Local good comes in all shapes and sizes. From creating escape rooms designed to encourage Indigenous youth into STEM (Science, Technology, Engineering, and Mathematics) subjects to hosting the year’s best Stampede party in support of a local women’s shelter, inspiring young professionals are never hard to find in Calgary.
Every year, United Way of Calgary and Area gets to celebrate these individuals through the Culbert Family Award for Philanthropy. We wanted to take a moment to showcase some of our past winners and remember the incredible ways they have given back to their local community.
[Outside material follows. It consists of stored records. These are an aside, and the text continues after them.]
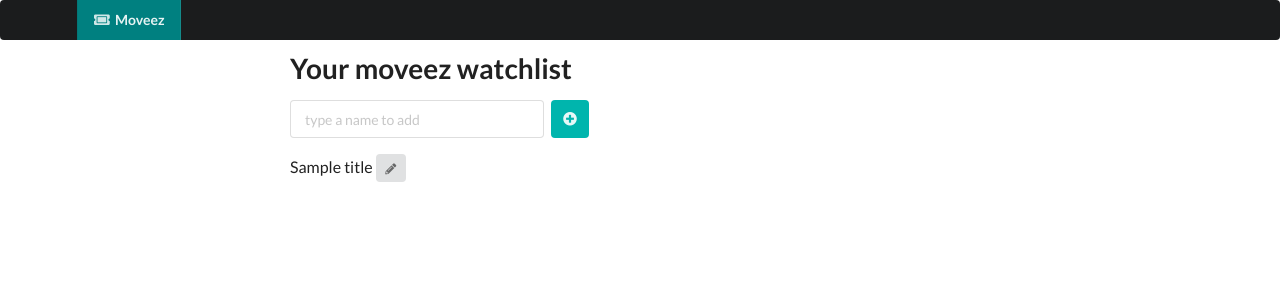
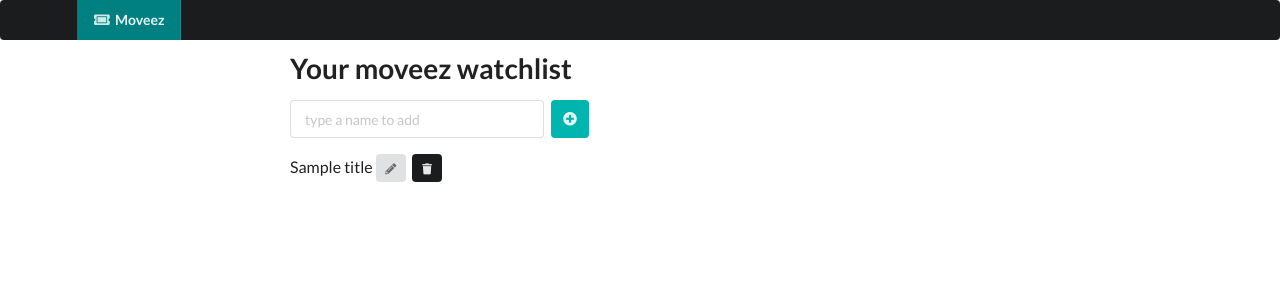
Before and after one commit to badewanne89/moveez, a Node server app: page /title in a window 1280 px wide. Shown: the top 300 px of the page. Run offline with Node 20, Linux system fonts and the light colour scheme; tables that the repository leaves empty hold one stand-in row (values such as "Sample post"); some libraries are stand-ins or nearby versions.

Commit message:
basic delete implemented in gui, visual improvements todo

```diff
--- a/app/views/public/app.css
+++ b/app/views/public/app.css
@@ -1,3 +1,7 @@
 #logo {
     background-color: teal;
 }
+
+.delete {
+    display: inline;
+}
--- a/app/views/title/index.ejs
+++ b/app/views/title/index.ejs
@@ -19,7 +19,10 @@
                 <i class="film"></i>
                 <div class="content">
                     <%= title.name %>
-                    <button onclick="prepareModal('<%= title.name %>', '<%= title._id %>');" class="ui icon gray mini button"><i class="pencil icon"></i>
+                    <button onclick="prepareModal('<%= title.name %>', '<%= title._id %>');" class="ui icon gray mini button"><i class="pencil icon"></i></button>
+                    <form class="delete" method="POST" action="/title/<%= title._id %>?_method=DELETE">
+                            <button class="ui icon black mini button"><i class="icon trash"></i></button>
+                    </form>
                 </div>
             </div>
         <% }); %>
```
Take Brennan O’Yeung, for example, one of the 2019 recipients. At just 19 years old, the University of Calgary student has an impressive philanthropic resume. After noticing how few Indigenous students there were in the engineering faculty, he decided to combine his passion for community involvement with his love of puzzles and logic games, and he created Escape with STEM. The non-profit organization provides volunteer programs and facilitation services to schools, youth organizations, and community events through STEM-based “escape room” challenges. Brennan has so far partnered with the Piitoayis School and Boys and Girls Club of Calgary (BGCC) to deliver Escape with STEM to hundreds of youth, the impact of which has been described as “tremendous” by the director of Indigenous initiatives at BGCC.
Joining Brennan last year to take home the award was Adam Le Dain, a young associate at Azimuth Capital Management. Adam is a perfect example of someone who uses the skills and opportunities from his professional life to give back to his community. Game to Give is Adam’s solution to high-priced, medium-efficiency fundraisers. The non-profit volunteer organization helps local charities run unique “tournament-style” fundraisers targeted at young philanthropists, where a high percentage of the entry fee makes its way to local charities. At the time of taking home the award, Game to Give had raised over $5,000 for local charity partners within the community. His commitment to doing local good and partnering with United Way also saw him successfully run a workplace campaign that boasted 100 per cent employee participation.
As further proof of the variety of young philanthropists in Calgary, the Culbert Family Award for 2018 was awarded to local small business owners Connor Curran and Dustin Paisley, whose business model focuses on building community. Together, they created Local Laundry, a Calgary-based clothing company that prides itself on selling 100 per cent Canadian-made products and giving 10 per cent of all profits to local charities. They have already donated over $10,000 across Canada and have a goal to raise over $1 million for local charities in the future. But money isn’t the only way Local Laundry does local good — they also contribute their time, resources, and network through quarterly charitable events, and they hope their unique business model can inspire others to pursue a similar mission.
A look further back into the Culbert Family Award hall of fame brings us to Michelle Moon and Lourdes Juan, the two recipients from 2016. Despite only moving to Calgary in 2011, Michelle Moon wasted no time embracing her community, creating YYC Do-Gooders on the back of a New Year’s resolution. YYC Do-Gooders was a dynamic group of individuals aiming to increase awareness about family violence and crimes against women and raise funds for the Calgary Women’s Emergency Shelter. Their endeavours included a “Roundup for Her” Stampede party and a special Mother’s Day flower sale in aid of the shelter.
Lourdes Juan also supported local agencies, but in a different fashion. She is the founder of Leftovers Foundations, an organization working to eliminate food waste while alleviating hunger in the city. They deliver excess food to dozens of service agencies in need across Calgary, through the generosity of local vendors and volunteers. Lourdes used the $2,000 prize money to invest in an app for Leftovers, allowing volunteers, service organizations, and vendors to connect and track their impact more effectively.
These past winners are just a small reflection of the creativity, diversity, and innovation that exists among Calgary’s young philanthropists. What surprises and stories will 2020 present? Stay tuned to our social media channels in March to see who wins this year’s award.